Your instructions :: Report all lines in the records that hold the string "Aline".
== Records for the exercise ==
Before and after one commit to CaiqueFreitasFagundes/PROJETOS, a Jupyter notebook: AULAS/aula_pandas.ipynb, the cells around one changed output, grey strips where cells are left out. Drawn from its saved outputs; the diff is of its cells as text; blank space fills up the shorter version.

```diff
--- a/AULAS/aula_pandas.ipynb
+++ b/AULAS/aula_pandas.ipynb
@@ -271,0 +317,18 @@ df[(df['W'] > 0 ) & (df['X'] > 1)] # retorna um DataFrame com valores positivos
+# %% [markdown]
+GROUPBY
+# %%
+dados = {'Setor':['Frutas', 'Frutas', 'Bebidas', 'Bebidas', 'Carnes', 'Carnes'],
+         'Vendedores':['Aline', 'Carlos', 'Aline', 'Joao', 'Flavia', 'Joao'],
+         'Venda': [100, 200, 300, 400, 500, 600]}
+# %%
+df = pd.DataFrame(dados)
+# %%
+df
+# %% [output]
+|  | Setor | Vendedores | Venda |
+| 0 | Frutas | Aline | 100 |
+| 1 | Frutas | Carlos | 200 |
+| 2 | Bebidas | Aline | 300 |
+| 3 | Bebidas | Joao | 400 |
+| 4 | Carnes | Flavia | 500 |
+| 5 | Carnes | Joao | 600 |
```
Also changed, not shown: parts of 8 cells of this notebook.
===
== Records for the exercise ==
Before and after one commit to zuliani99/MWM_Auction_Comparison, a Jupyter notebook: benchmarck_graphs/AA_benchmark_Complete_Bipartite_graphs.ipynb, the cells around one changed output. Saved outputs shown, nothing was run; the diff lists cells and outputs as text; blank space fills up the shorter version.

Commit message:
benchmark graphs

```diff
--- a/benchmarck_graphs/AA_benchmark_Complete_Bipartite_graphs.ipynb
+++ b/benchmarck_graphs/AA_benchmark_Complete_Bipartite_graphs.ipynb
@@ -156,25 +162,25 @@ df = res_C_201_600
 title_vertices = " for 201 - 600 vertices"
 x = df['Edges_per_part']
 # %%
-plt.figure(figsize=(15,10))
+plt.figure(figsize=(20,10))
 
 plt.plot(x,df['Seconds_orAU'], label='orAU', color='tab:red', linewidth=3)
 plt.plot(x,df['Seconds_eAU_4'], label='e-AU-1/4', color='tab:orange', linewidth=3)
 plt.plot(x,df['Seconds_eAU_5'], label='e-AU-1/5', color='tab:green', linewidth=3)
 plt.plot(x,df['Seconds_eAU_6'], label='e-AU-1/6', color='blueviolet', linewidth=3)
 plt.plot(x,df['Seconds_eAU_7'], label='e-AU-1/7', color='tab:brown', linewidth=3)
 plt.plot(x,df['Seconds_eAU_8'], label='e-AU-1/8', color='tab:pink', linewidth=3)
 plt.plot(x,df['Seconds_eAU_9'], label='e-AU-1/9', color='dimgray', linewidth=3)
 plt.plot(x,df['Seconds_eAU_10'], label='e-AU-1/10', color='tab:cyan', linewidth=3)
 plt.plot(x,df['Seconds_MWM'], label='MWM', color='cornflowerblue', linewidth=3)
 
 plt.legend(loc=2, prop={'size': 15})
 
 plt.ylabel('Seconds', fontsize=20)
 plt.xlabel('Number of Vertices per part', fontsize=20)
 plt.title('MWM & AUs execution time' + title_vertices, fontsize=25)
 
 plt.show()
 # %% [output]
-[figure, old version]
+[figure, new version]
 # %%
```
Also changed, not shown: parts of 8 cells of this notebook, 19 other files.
===
== Records for the exercise ==
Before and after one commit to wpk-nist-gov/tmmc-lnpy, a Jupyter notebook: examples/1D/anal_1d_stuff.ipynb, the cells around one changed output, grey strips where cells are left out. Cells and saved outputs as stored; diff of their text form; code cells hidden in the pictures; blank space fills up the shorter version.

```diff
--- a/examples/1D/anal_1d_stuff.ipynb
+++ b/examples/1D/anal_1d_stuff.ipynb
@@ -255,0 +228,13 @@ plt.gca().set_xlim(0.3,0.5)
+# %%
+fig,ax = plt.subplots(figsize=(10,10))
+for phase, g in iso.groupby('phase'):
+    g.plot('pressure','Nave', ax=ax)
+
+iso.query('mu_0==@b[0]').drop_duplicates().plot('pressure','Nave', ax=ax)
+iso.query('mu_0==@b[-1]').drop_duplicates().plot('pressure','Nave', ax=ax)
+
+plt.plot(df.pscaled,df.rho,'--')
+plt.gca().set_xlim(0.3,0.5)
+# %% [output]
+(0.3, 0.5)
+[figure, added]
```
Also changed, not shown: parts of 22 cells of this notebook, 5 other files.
===
Answer to this exercise ::
+         'Vendedores':['Aline', 'Carlos', 'Aline', 'Joao', 'Flavia', 'Joao'],
+| 0 | Frutas | Aline | 100 |
+| 2 | Bebidas | Aline | 300 |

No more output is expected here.